November 26th, 2007 11:59 EST
British troops facing failure in Afghanistan because of cash crisis
British troops are facing "operational" defeat in Afghanistan because of years of government underfunding, a former head of the armed forces warned last night.
Unless more money is injected into the military, hundreds more soldiers could end up dead in battle, said General Lord Guthrie of Craigiebank.
Gen Lord Guthrie, 69, who served as Chief of the Defence Staff from 1997 to 2001, said: "Operational and tactical failure in Afghanistan is now not impossible to believe.
"The Prime Minister could be presiding over damaging one of the really great institutions of our state. It is about to break if he is not careful.
"No one will want to join the armed forces and the operational consequence of this is a failure in Afghanistan.
"It could well mean that the Taliban actually win a battle and kill a lot of our soldiers."
The warning came as it was revealed that the Army has suffered an unprecedented exodus of more than 1,300 officers in the past six months - more than double the rate in the previous 12 months.
Sources also claimed that Defence Secretary Des Browne had asked the Prime Minister for an extra £1 billion for his military budget, but was turned down.
Gordon Brown is said to have replied: "Don't give me any more bad news about defence spending."
A Ministry of Defence spokesman denied that Mr Browne had asked for more money from the Prime Minister, adding: "Recruitment remains robust and we are taking action."
But the reports follow a damaging week for the Government in which five former chiefs of the defence staff, including Gen Lord Guthrie, made a blistering attack on the Prime Minister and his Defence Secretary, accusing them of failing the armed forces.
Another of the five, Admiral Lord Michael Boyce, agreed that the persistent underfunding was "bound to have operational consequences".
"You have people leaving because of low morale and no Army infantry battalion is fully manned," he told the Sunday Telegraph. "The unintended consequence of all this could be some kind of operational failure."
A White House report on the war in Afghanistan has warned that the coalition is failing to meet its strategic goals despite military successes by US, British and Nato forces fighting the Taliban.
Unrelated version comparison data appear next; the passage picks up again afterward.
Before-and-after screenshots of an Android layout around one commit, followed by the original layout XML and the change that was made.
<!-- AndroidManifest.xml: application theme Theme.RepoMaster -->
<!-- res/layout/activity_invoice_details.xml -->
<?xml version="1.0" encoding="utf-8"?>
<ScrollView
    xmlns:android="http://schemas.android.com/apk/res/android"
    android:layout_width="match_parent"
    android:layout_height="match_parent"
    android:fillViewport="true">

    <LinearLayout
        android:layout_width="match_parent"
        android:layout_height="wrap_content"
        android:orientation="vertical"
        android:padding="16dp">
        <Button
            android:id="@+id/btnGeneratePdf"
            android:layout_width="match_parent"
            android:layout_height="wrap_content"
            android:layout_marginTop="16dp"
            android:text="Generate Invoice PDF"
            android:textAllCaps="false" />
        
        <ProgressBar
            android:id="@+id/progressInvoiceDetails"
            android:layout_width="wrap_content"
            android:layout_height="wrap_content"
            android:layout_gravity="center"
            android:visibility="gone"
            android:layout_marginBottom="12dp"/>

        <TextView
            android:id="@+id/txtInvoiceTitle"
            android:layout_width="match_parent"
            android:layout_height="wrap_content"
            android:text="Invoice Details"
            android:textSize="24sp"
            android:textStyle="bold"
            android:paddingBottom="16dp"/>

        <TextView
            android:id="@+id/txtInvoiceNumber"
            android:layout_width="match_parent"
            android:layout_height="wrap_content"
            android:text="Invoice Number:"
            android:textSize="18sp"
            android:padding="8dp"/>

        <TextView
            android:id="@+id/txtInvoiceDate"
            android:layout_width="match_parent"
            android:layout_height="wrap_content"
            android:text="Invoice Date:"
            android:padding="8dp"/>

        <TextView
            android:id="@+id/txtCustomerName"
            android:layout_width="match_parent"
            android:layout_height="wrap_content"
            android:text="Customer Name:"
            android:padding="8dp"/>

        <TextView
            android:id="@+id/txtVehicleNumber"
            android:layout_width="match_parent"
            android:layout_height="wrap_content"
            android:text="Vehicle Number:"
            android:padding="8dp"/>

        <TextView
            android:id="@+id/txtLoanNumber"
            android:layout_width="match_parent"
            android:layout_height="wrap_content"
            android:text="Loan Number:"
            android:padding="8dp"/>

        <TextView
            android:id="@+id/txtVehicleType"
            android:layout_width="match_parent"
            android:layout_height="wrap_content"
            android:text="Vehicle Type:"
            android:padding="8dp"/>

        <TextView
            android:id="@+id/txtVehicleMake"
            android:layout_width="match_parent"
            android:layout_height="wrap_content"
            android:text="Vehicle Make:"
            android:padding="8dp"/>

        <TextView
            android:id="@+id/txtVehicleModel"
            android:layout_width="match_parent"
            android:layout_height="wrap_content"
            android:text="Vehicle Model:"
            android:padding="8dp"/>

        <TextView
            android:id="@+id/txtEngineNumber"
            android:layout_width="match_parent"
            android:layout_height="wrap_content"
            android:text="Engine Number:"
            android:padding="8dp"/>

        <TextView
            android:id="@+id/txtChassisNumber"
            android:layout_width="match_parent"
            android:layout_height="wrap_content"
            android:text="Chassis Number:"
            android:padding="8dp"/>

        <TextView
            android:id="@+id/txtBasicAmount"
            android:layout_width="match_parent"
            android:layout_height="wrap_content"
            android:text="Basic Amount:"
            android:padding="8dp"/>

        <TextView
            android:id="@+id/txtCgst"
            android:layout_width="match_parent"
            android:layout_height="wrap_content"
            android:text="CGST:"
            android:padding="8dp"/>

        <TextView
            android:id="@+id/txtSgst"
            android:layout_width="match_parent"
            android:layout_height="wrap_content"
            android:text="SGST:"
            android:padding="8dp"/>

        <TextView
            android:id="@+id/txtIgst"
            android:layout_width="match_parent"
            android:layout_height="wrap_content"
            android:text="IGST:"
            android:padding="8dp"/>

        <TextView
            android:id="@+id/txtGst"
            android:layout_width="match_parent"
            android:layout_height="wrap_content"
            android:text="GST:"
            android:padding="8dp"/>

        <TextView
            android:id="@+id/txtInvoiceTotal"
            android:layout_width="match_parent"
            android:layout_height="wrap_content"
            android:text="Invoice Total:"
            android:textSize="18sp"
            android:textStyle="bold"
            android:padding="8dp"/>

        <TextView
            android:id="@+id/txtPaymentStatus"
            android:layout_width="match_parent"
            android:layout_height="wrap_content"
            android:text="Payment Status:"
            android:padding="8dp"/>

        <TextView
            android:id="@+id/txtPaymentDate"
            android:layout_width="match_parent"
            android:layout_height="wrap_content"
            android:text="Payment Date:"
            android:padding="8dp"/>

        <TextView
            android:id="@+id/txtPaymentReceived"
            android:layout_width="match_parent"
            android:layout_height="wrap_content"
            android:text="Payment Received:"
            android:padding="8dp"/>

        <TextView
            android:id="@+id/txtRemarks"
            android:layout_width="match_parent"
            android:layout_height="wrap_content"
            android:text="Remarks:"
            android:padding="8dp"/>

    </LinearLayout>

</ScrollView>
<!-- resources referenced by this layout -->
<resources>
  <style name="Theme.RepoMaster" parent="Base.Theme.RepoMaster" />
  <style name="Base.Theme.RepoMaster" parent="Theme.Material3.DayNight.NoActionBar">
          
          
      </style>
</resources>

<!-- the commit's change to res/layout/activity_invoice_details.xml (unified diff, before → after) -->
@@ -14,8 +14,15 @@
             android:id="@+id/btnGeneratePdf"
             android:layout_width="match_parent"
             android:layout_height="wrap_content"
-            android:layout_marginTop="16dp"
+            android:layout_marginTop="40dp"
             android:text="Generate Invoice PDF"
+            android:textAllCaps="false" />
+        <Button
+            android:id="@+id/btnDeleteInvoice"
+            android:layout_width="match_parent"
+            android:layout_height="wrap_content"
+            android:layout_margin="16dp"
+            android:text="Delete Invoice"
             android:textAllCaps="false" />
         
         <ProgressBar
Senior Washington officials fear that the string of local victories against Taliban insurgents is being gravely undermined by the weakness of President Hamid Karzai's Afghan government and failures to improve the economy or achieve serious progress in reconstructing the war-ravaged country.
The US National Security Council evaluation says the military successes against the Taliban will not on their own be enough to achieve the strategic aim of turning Afghanistan into a stable country.
By OLINKA KOSTER